Input material Start Marker
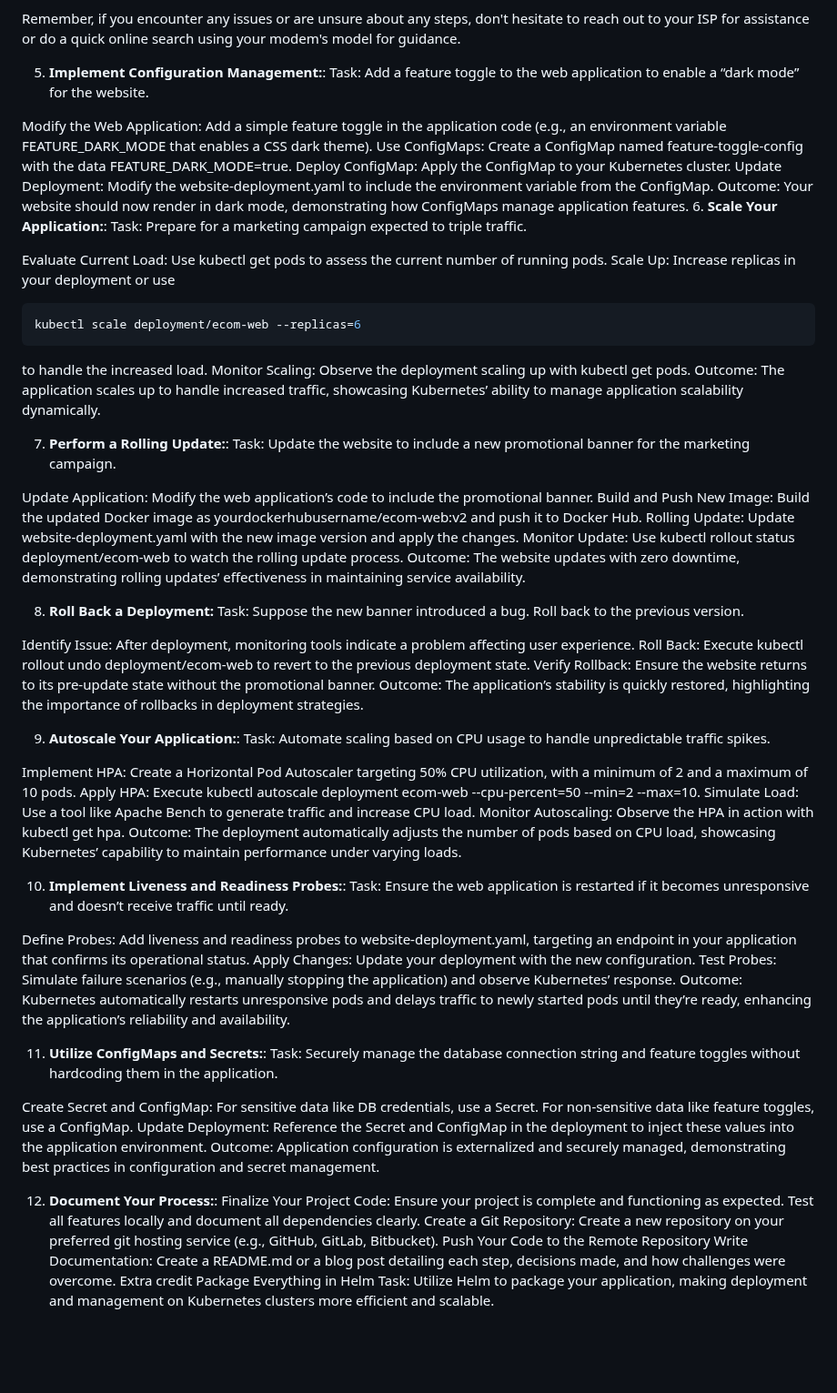
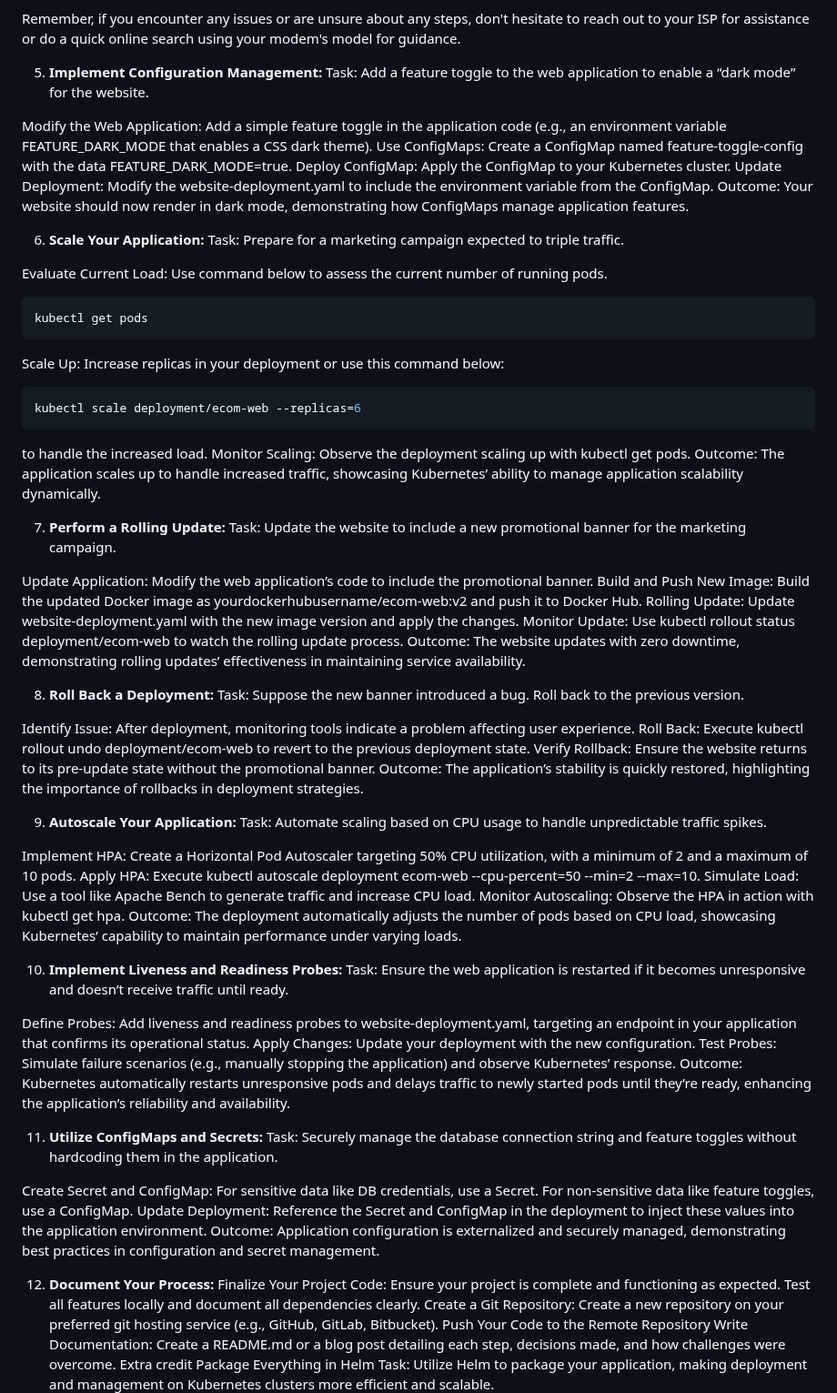
Before and after one commit to pvass24/k8s-kadence, a Markdown page: k8s-kadence-resume-challenge/README.md, the part around one of its changes. Shown at 91% size. Rendered like a GitHub page; blank space fills up the shorter version.

Commit message:
setting up resume challenge

````diff
--- a/k8s-kadence-resume-challenge/README.md
+++ b/k8s-kadence-resume-challenge/README.md
@@ -77,7 +77,7 @@ After configuring port forwarding, try accessing your website from outside your
 Remember, if you encounter any issues or are unsure about any steps, don't hesitate to reach out to your ISP for assistance or do a quick online search using your modem's model for guidance.
 
 
-5. **Implement Configuration Management:**:
+5. **Implement Configuration Management:**
 Task: Add a feature toggle to the web application to enable a “dark mode” for the website.
 
 Modify the Web Application: Add a simple feature toggle in the application code (e.g., an environment variable FEATURE_DARK_MODE that enables a CSS dark theme).
@@ -85,11 +85,19 @@ Use ConfigMaps: Create a ConfigMap named feature-toggle-config with the data FEA
 Deploy ConfigMap: Apply the ConfigMap to your Kubernetes cluster.
 Update Deployment: Modify the website-deployment.yaml to include the environment variable from the ConfigMap.
 Outcome: Your website should now render in dark mode, demonstrating how ConfigMaps manage application features.
-6. **Scale Your Application:**:
+
+
+6. **Scale Your Application:**
 Task: Prepare for a marketing campaign expected to triple traffic.
 
-Evaluate Current Load: Use kubectl get pods to assess the current number of running pods.
-Scale Up: Increase replicas in your deployment or use
+Evaluate Current Load: Use command below to assess the current number of running pods.
+
+```sh
+kubectl get pods
+```
+
+Scale Up: Increase replicas in your deployment or use this command below:
+
 ```sh
 kubectl scale deployment/ecom-web --replicas=6
 ```
@@ -98,7 +106,7 @@ Monitor Scaling: Observe the deployment scaling up with kubectl get pods.
 Outcome: The application scales up to handle increased traffic, showcasing Kubernetes’ ability to manage application scalability dynamically.
 
 
-7. **Perform a Rolling Update:**:
+7. **Perform a Rolling Update:**
 Task: Update the website to include a new promotional banner for the marketing campaign.
 
 Update Application: Modify the web application’s code to include the promotional banner.
@@ -117,7 +125,7 @@ Verify Rollback: Ensure the website returns to its pre-update state without the
 Outcome: The application’s stability is quickly restored, highlighting the importance of rollbacks in deployment strategies.
 
 
-9. **Autoscale Your Application:**:
+9. **Autoscale Your Application:**
 Task: Automate scaling based on CPU usage to handle unpredictable traffic spikes.
 
 Implement HPA: Create a Horizontal Pod Autoscaler targeting 50% CPU utilization, with a minimum of 2 and a maximum of 10 pods.
@@ -127,7 +135,7 @@ Monitor Autoscaling: Observe the HPA in action with kubectl get hpa.
 Outcome: The deployment automatically adjusts the number of pods based on CPU load, showcasing Kubernetes’ capability to maintain performance under varying loads.
 
 
-10. **Implement Liveness and Readiness Probes:**:
+10. **Implement Liveness and Readiness Probes:**
 Task: Ensure the web application is restarted if it becomes unresponsive and doesn’t receive traffic until ready.
 
 Define Probes: Add liveness and readiness probes to website-deployment.yaml, targeting an endpoint in your application that confirms its operational status.
@@ -136,7 +144,7 @@ Test Probes: Simulate failure scenarios (e.g., manually stopping the application
 Outcome: Kubernetes automatically restarts unresponsive pods and delays traffic to newly started pods until they’re ready, enhancing the application’s reliability and availability.
 
 
-11. **Utilize ConfigMaps and Secrets:**:
+11. **Utilize ConfigMaps and Secrets:**
 Task: Securely manage the database connection string and feature toggles without hardcoding them in the application.
 
 Create Secret and ConfigMap: For sensitive data like DB credentials, use a Secret. For non-sensitive data like feature toggles, use a ConfigMap.
@@ -144,7 +152,7 @@ Update Deployment: Reference the Secret and ConfigMap in the deployment to injec
 Outcome: Application configuration is externalized and securely managed, demonstrating best practices in configuration and secret management.
 
 
-12. **Document Your Process:**:
+12. **Document Your Process:**
 Finalize Your Project Code: Ensure your project is complete and functioning as expected. Test all features locally and document all dependencies clearly.
 Create a Git Repository: Create a new repository on your preferred git hosting service (e.g., GitHub, GitLab, Bitbucket).
 Push Your Code to the Remote Repository
````
Also changed, not shown: other parts of k8s-kadence-resume-challenge/README.md (+8 -8 lines).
Input material End Marker
Goal of the exercise: In the records above, find each line that mentions the string "Probes", then copy it.

Answer below:
-10. **Implement Liveness and Readiness Probes:**:
+10. **Implement Liveness and Readiness Probes:**
 Define Probes: Add liveness and readiness probes to website-deployment.yaml, targeting an endpoint in your application that confirms its operational status.
@@ -136,7 +144,7 @@ Test Probes: Simulate failure scenarios (e.g., manually stopping the application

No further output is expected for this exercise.